Records to process Block Start

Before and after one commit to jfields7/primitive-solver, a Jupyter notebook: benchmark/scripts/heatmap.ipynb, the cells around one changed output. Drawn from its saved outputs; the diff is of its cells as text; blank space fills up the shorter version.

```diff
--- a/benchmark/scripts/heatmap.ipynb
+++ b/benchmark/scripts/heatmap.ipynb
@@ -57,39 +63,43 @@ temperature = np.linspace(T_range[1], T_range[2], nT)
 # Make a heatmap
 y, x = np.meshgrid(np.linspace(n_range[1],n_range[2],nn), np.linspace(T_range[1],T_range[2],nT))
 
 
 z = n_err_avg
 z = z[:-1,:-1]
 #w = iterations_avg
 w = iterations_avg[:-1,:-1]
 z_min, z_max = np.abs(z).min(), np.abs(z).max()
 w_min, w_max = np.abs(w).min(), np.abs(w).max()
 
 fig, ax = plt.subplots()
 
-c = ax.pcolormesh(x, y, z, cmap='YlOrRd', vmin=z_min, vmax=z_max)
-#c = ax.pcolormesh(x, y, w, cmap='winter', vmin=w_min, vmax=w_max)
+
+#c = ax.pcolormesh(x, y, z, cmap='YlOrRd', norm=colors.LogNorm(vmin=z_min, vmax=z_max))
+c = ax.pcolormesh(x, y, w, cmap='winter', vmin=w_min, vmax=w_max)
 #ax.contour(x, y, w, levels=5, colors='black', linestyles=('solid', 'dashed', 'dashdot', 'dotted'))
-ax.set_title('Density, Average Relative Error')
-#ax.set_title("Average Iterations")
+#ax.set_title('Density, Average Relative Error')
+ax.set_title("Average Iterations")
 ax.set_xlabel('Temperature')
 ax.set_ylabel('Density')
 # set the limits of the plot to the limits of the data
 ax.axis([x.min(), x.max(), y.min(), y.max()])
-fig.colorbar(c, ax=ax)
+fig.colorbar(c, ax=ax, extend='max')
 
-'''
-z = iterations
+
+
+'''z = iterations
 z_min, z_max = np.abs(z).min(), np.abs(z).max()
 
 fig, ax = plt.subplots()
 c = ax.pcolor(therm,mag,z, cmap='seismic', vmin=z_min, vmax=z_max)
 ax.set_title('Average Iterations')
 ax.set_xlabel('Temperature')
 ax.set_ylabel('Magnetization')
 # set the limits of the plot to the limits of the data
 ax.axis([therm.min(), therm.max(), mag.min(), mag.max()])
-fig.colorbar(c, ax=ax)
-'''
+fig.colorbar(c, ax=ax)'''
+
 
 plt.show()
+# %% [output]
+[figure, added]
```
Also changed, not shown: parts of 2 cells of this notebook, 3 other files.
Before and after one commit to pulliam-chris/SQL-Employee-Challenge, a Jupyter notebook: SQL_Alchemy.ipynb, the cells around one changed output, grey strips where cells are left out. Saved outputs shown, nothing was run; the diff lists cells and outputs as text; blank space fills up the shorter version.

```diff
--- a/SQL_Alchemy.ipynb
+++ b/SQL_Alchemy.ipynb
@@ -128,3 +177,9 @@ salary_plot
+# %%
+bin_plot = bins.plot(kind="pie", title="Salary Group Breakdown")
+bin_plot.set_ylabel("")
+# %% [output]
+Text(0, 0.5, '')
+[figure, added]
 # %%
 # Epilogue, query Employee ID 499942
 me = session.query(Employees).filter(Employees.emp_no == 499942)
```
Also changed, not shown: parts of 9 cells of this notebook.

Records to process Block End

### [Exercise aim]
Exact copy required. Repeat the material above in full.

### [Task output]
Before and after one commit to jfields7/primitive-solver, a Jupyter notebook: benchmark/scripts/heatmap.ipynb, the cells around one changed output. Drawn from its saved outputs; the diff is of its cells as text; blank space fills up the shorter version.

```diff
--- a/benchmark/scripts/heatmap.ipynb
+++ b/benchmark/scripts/heatmap.ipynb
@@ -57,39 +63,43 @@ temperature = np.linspace(T_range[1], T_range[2], nT)
 # Make a heatmap
 y, x = np.meshgrid(np.linspace(n_range[1],n_range[2],nn), np.linspace(T_range[1],T_range[2],nT))
 
 
 z = n_err_avg
 z = z[:-1,:-1]
 #w = iterations_avg
 w = iterations_avg[:-1,:-1]
 z_min, z_max = np.abs(z).min(), np.abs(z).max()
 w_min, w_max = np.abs(w).min(), np.abs(w).max()
 
 fig, ax = plt.subplots()
 
-c = ax.pcolormesh(x, y, z, cmap='YlOrRd', vmin=z_min, vmax=z_max)
-#c = ax.pcolormesh(x, y, w, cmap='winter', vmin=w_min, vmax=w_max)
+
+#c = ax.pcolormesh(x, y, z, cmap='YlOrRd', norm=colors.LogNorm(vmin=z_min, vmax=z_max))
+c = ax.pcolormesh(x, y, w, cmap='winter', vmin=w_min, vmax=w_max)
 #ax.contour(x, y, w, levels=5, colors='black', linestyles=('solid', 'dashed', 'dashdot', 'dotted'))
-ax.set_title('Density, Average Relative Error')
-#ax.set_title("Average Iterations")
+#ax.set_title('Density, Average Relative Error')
+ax.set_title("Average Iterations")
 ax.set_xlabel('Temperature')
 ax.set_ylabel('Density')
 # set the limits of the plot to the limits of the data
 ax.axis([x.min(), x.max(), y.min(), y.max()])
-fig.colorbar(c, ax=ax)
+fig.colorbar(c, ax=ax, extend='max')
 
-'''
-z = iterations
+
+
+'''z = iterations
 z_min, z_max = np.abs(z).min(), np.abs(z).max()
 
 fig, ax = plt.subplots()
 c = ax.pcolor(therm,mag,z, cmap='seismic', vmin=z_min, vmax=z_max)
 ax.set_title('Average Iterations')
 ax.set_xlabel('Temperature')
 ax.set_ylabel('Magnetization')
 # set the limits of the plot to the limits of the data
 ax.axis([therm.min(), therm.max(), mag.min(), mag.max()])
-fig.colorbar(c, ax=ax)
-'''
+fig.colorbar(c, ax=ax)'''
+
 
 plt.show()
+# %% [output]
+[figure, added]
```
Also changed, not shown: parts of 2 cells of this notebook, 3 other files.
Before and after one commit to pulliam-chris/SQL-Employee-Challenge, a Jupyter notebook: SQL_Alchemy.ipynb, the cells around one changed output, grey strips where cells are left out. Saved outputs shown, nothing was run; the diff lists cells and outputs as text; blank space fills up the shorter version.

```diff
--- a/SQL_Alchemy.ipynb
+++ b/SQL_Alchemy.ipynb
@@ -128,3 +177,9 @@ salary_plot
+# %%
+bin_plot = bins.plot(kind="pie", title="Salary Group Breakdown")
+bin_plot.set_ylabel("")
+# %% [output]
+Text(0, 0.5, '')
+[figure, added]
 # %%
 # Epilogue, query Employee ID 499942
 me = session.query(Employees).filter(Employees.emp_no == 499942)
```
Also changed, not shown: parts of 9 cells of this notebook.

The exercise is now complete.